Look over the lines below. Report each one that includes the string "QHBoxLayout".

Content revision data:
────────────────────────────────────────
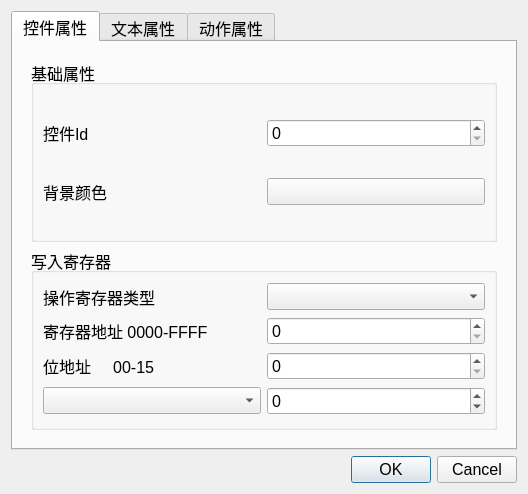
This is window/propertydialog.ui in leek520/WBP as Qt 5 draws it before an edit. The edited form follows.
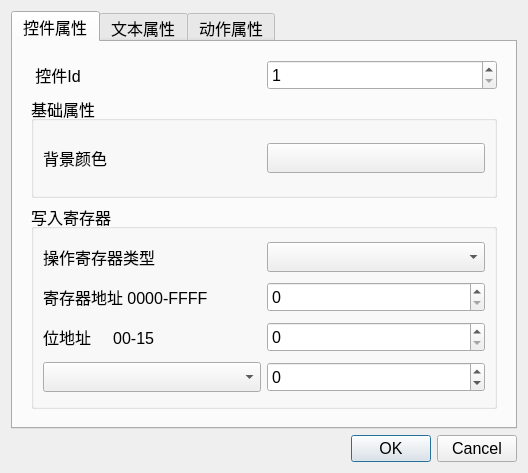
This is the edited form. The open tabs and pages were chosen to show the change. Icons and pictures are not drawn.

Diff of the .ui file:
```diff
--- a/window/propertydialog.ui
+++ b/window/propertydialog.ui
@@ -15,7 +15,7 @@
   </property>
   <property name="font">
    <font>
-    <pointsize>12</pointsize>
+    <pointsize>14</pointsize>
    </font>
   </property>
   <property name="windowTitle">
@@ -24,6 +24,11 @@
   <layout class="QVBoxLayout" name="verticalLayout">
    <item>
     <widget class="QTabWidget" name="tabwidget">
+     <property name="font">
+      <font>
+       <pointsize>12</pointsize>
+      </font>
+     </property>
      <property name="currentIndex">
       <number>0</number>
      </property>
@@ -32,45 +37,97 @@
        <string>控件属性</string>
       </attribute>
       <layout class="QGridLayout" name="gridLayout">
-       <item row="0" column="0">
+       <item row="1" column="0">
         <widget class="QStackedWidget" name="baseStack">
+         <property name="font">
+          <font>
+           <pointsize>12</pointsize>
+          </font>
+         </property>
          <property name="currentIndex">
           <number>0</number>
          </property>
          <widget class="QWidget" name="pWidget">
-          <layout class="QVBoxLayout" name="verticalLayout_4">
+          <layout class="QVBoxLayout" name="verticalLayout_4" stretch="1,3,6">
+           <item>
+            <layout class="QHBoxLayout" name="IdLayout">
+             <item>
+              <widget class="QLabel" name="label_2">
+               <property name="font">
+                <font>
+                 <pointsize>12</pointsize>
+                </font>
+               </property>
+               <property name="text">
+                <string> 控件Id</string>
+               </property>
+              </widget>
+             </item>
+             <item>
+              <widget class="QSpinBox" name="baseId">
+               <property name="minimumSize">
+                <size>
+                 <width>0</width>
+                 <height>30</height>
+                </size>
+               </property>
+               <property name="baseSize">
+                <size>
+                 <width>0</width>
+                 <height>0</height>
+                </size>
+               </property>
+               <property name="font">
+                <font>
+                 <pointsize>12</pointsize>
+                </font>
+               </property>
+               <property name="minimum">
+                <number>1</number>
+               </property>
+               <property name="maximum">
+                <number>1000</number>
+               </property>
+              </widget>
+             </item>
+            </layout>
+           </item>
            <item>
             <widget class="QGroupBox" name="boxbase">
+             <property name="font">
+              <font>
+               <pointsize>12</pointsize>
+              </font>
+             </property>
              <property name="title">
               <string>基础属性</string>
              </property>
              <layout class="QGridLayout" name="gridLayout_2">
-              <item row="0" column="0">
-               <widget class="QLabel" name="label_2">
-                <property name="text">
-                 <string>控件Id</string>
-                </property>
-               </widget>
-              </item>
               <item row="1" column="0">
                <widget class="QLabel" name="label_3">
+                <property name="font">
+                 <font>
+                  <pointsize>12</pointsize>
+                 </font>
+                </property>
                 <property name="text">
                  <string>背景颜色</string>
                 </property>
                </widget>
               </item>
-              <item row="0" column="1">
-               <widget class="QSpinBox" name="baseId">
-                <property name="baseSize">
-                 <size>
-                  <width>0</width>
-                  <height>0</height>
-                 </size>
-                </property>
-               </widget>
-              </item>
               <item row="1" column="1">
                <widget class="QPushButton" name="baseBkColor">
+                <property name="minimumSize">
+                 <size>
+                  <width>0</width>
+                  <height>30</height>
+                 </size>
+                </property>
+                <property name="font">
+                 <font>
+                  <pointsize>12</pointsize>
+                 </font>
+                </property>
                 <property name="text">
                  <string/>
                 </property>
@@ -81,22 +138,55 @@
            </item>
            <item>
             <widget class="QGroupBox" name="boxWrite">
+             <property name="font">
+              <font>
+               <pointsize>12</pointsize>
+              </font>
+             </property>
              <property name="title">
               <string>写入寄存器</string>
              </property>
              <layout class="QGridLayout" name="gridLayout_6">
               <item row="6" column="1">
                <widget class="QSpinBox" name="writeValue">
+                <property name="minimumSize">
+                 <size>
+                  <width>0</width>
+                  <height>30</height>
+                 </size>
+                </property>
+                <property name="font">
+                 <font>
+                  <pointsize>12</pointsize>
+                 </font>
+                </property>
                 <property name="minimum">
                  <number>-100</number>
                 </property>
                </widget>
               </item>
               <item row="6" column="0">
-               <widget class="QComboBox" name="writeValueType"/>
+               <widget class="QComboBox" name="writeValueType">
+                <property name="minimumSize">
+                 <size>
+                  <width>0</width>
+                  <height>30</height>
+                 </size>
+                </property>
+                <property name="font">
+                 <font>
+                  <pointsize>12</pointsize>
+                 </font>
+                </property>
+               </widget>
               </item>
               <item row="2" column="0">
                <widget class="QLabel" name="label_7">
+                <property name="font">
+                 <font>
+                  <pointsize>12</pointsize>
+                 </font>
+                </property>
                 <property name="text">
                  <string>位地址     00-15</string>
                 </property>
@@ -104,6 +194,11 @@
               </item>
               <item row="1" column="0">
                <widget class="QLabel" name="label_6">
+                <property name="font">
+                 <font>
+                  <pointsize>12</pointsize>
+                 </font>
+                </property>
                 <property name="text">
                  <string>寄存器地址 0000-FFFF</string>
                 </property>
@@ -111,6 +206,17 @@
               </item>
               <item row="1" column="1">
                <widget class="QSpinBox" name="writeRegAddress">
+                <property name="minimumSize">
+                 <size>
+                  <width>0</width>
+                  <height>30</height>
+                 </size>
+                </property>
+                <property name="font">
+                 <font>
+                  <pointsize>12</pointsize>
+                 </font>
+                </property>
                 <property name="maximum">
                  <number>65535</number>
                 </property>
@@ -118,6 +224,17 @@
               </item>
               <item row="2" column="1">
                <widget class="QSpinBox" name="writeBitAddress">
+                <property name="minimumSize">
+                 <size>
+                  <width>0</width>
+                  <height>30</height>
+                 </size>
+                </property>
+                <property name="font">
+                 <font>
+                  <pointsize>12</pointsize>
+                 </font>
+                </property>
                 <property name="maximum">
                  <number>15</number>
                 </property>
@@ -125,13 +242,30 @@
               </item>
               <item row="0" column="0">
                <widget class="QLabel" name="label_8">
+                <property name="font">
+                 <font>
+                  <pointsize>12</pointsize>
+                 </font>
+                </property>
                 <property name="text">
                  <string>操作寄存器类型</string>
                 </property>
                </widget>
               </item>
               <item row="0" column="1">
-               <widget class="QComboBox" name="writeRegType"/>
+               <widget class="QComboBox" name="writeRegType">
+                <property name="minimumSize">
+                 <size>
+                  <width>0</width>
+                  <height>30</height>
+                 </size>
+                </property>
+                <property name="font">
+                 <font>
+                  <pointsize>12</pointsize>
+                 </font>
+                </property>
+               </widget>
               </item>
              </layout>
             </widget>
@@ -195,7 +329,14 @@
             </widget>
            </item>
            <item>
-            <widget class="QComboBox" name="textType"/>
+            <widget class="QComboBox" name="textType">
+             <property name="minimumSize">
+              <size>
+               <width>0</width>
+               <height>25</height>
+              </size>
+             </property>
+            </widget>
            </item>
           </layout>
          </item>
@@ -214,6 +355,12 @@
             </item>
             <item row="0" column="1">
              <widget class="QComboBox" name="textFont">
+              <property name="minimumSize">
+               <size>
+                <width>0</width>
+                <height>25</height>
+               </size>
+              </property>
               <property name="currentIndex">
                <number>-1</number>
               </property>
@@ -228,6 +375,12 @@
             </item>
             <item row="1" column="1">
              <widget class="QPushButton" name="textColor">
+              <property name="minimumSize">
+               <size>
+                <width>0</width>
+                <height>25</height>
+               </size>
+              </property>
               <property name="text">
                <string/>
               </property>
@@ -241,7 +394,14 @@
              </widget>
             </item>
             <item row="2" column="1">
-             <widget class="QComboBox" name="textAlignH"/>
+             <widget class="QComboBox" name="textAlignH">
+              <property name="minimumSize">
+               <size>
+                <width>0</width>
+                <height>25</height>
+               </size>
+              </property>
+             </widget>
             </item>
             <item row="3" column="0">
              <widget class="QLabel" name="Label_4">
@@ -251,7 +411,14 @@
              </widget>
             </item>
             <item row="3" column="1">
-             <widget class="QComboBox" name="textAlignV"/>
+             <widget class="QComboBox" name="textAlignV">
+              <property name="minimumSize">
+               <size>
+                <width>0</width>
+                <height>25</height>
+               </size>
+              </property>
+             </widget>
             </item>
            </layout>
            <zorder>textAlignV</zorder>
@@ -271,7 +438,14 @@
            </property>
            <layout class="QGridLayout" name="gridLayout_5">
             <item row="1" column="1">
-             <widget class="QComboBox" name="textRegType"/>
+             <widget class="QComboBox" name="textRegType">
+              <property name="minimumSize">
+               <size>
+                <width>0</width>
+                <height>25</height>
+               </size>
+              </property>
+             </widget>
             </item>
             <item row="1" column="0">
              <widget class="QLabel" name="Label_9">
@@ -299,6 +473,12 @@
               <property name="enabled">
                <bool>false</bool>
               </property>
+              <property name="minimumSize">
+               <size>
+                <width>0</width>
+                <height>25</height>
+               </size>
+              </property>
              </widget>
             </item>
             <item row="3" column="0">
@@ -313,6 +493,12 @@
               <property name="enabled">
                <bool>false</bool>
               </property>
+              <property name="minimumSize">
+               <size>
+                <width>0</width>
+                <height>25</height>
+               </size>
+              </property>
              </widget>
             </item>
             <item row="0" column="1">
@@ -320,6 +506,12 @@
               <property name="enabled">
                <bool>false</bool>
               </property>
+              <property name="minimumSize">
+               <size>
+                <width>0</width>
+                <height>25</height>
+               </size>
+              </property>
              </widget>
             </item>
            </layout>
@@ -330,7 +522,7 @@
        <item>
         <widget class="QStackedWidget" name="textStack">
          <property name="currentIndex">
-          <number>1</number>
+          <number>0</number>
          </property>
          <widget class="QWidget" name="page">
           <layout class="QHBoxLayout" name="horizontalLayout_2">
@@ -443,6 +635,11 @@
    </item>
    <item>
     <widget class="QDialogButtonBox" name="buttonBox">
+     <property name="font">
+      <font>
+       <pointsize>12</pointsize>
+      </font>
+     </property>
      <property name="orientation">
       <enum>Qt::Horizontal</enum>
      </property>
```
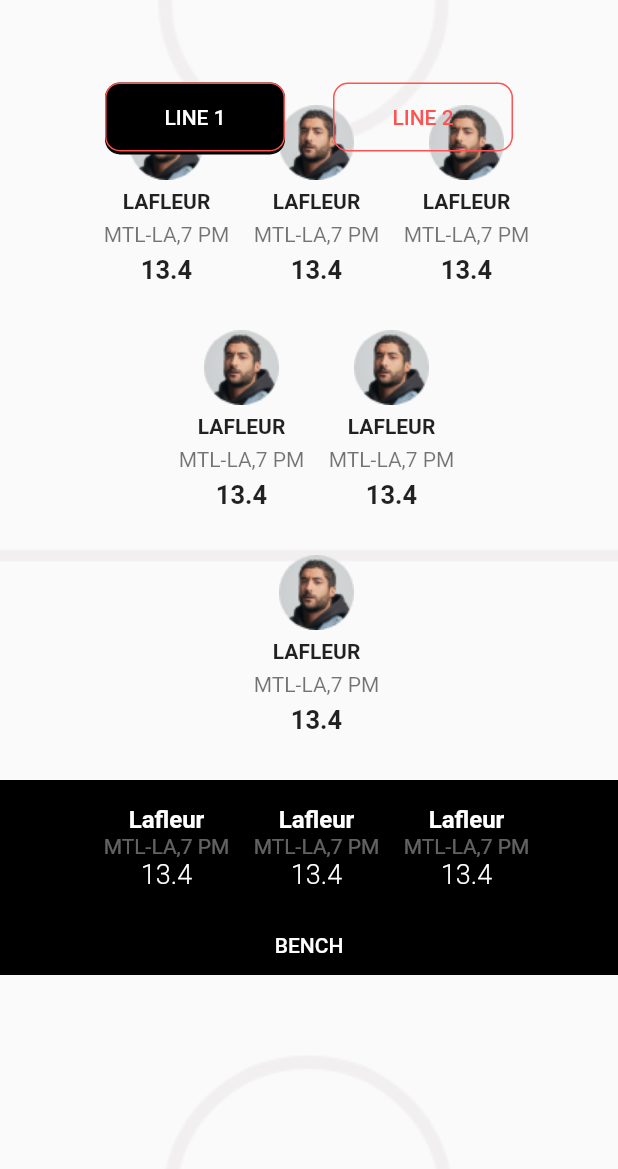
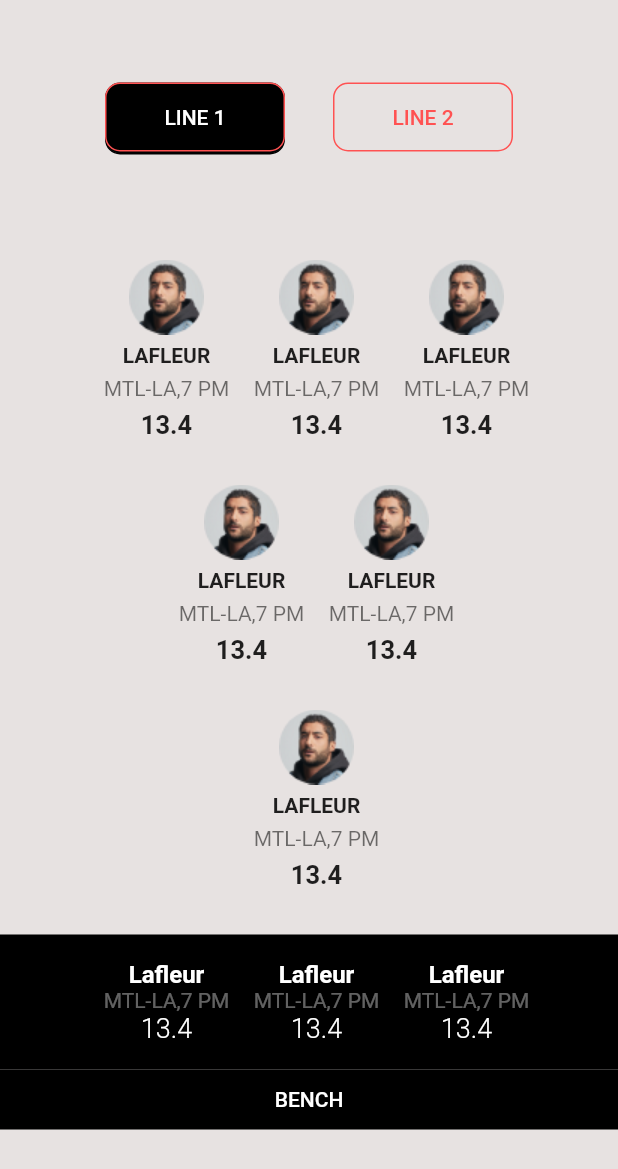
Before and after one commit to ldi-admin/fantasy_league, a Flutter app: the Field screen opened directly, on a phone screen of 412 x 824 dp. Shown: the top 1169 px of the screen. Run offline on Flutter 3.47's test engine with Material 2 defaults, Android fonts, the phone set to English and light mode, and no system bars; missing offline and left inert: solid_bottom_sheet.

Commit message:
Ninth Commit

```diff
--- a/lib/Team/Field.dart
+++ b/lib/Team/Field.dart
@@ -12,7 +12,7 @@ class _FieldState extends State<Field> {
   Widget build(BuildContext context) {
     return DefaultTabController(length: 2,
       child: Scaffold(
-        extendBodyBehindAppBar: true,
+
         appBar:  AppBar(
             toolbarHeight:55,
             automaticallyImplyLeading: false,
@@ -32,6 +32,7 @@ class _FieldState extends State<Field> {
             tabs: [
                 Tab(child: Container(
                   decoration: BoxDecoration(
+
                       borderRadius: BorderRadius.circular(10),
                       border: Border.all(color: Colors.redAccent)),
                         width:120,
--- a/lib/Team/Line 1.dart
+++ b/lib/Team/Line 1.dart
@@ -9,13 +9,10 @@ class _Line1State extends State<Line1> {
   @override
   Widget build(BuildContext context) {
     return Scaffold(
+      backgroundColor: Colors.transparent,
     body: Stack(
      children: [
-       Container(
-       decoration: BoxDecoration(
-           image: DecorationImage(image: AssetImage("Assests/Images/Field.png"),fit: BoxFit.cover)
-       )
-     ),
+
      SingleChildScrollView(
        child: Column(
         children: [
```
Also changed, not shown: 1 other file.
────────────────────────────────────────
#### Completed task:
+            <layout class="QHBoxLayout" name="IdLayout">
           <layout class="QHBoxLayout" name="horizontalLayout_2">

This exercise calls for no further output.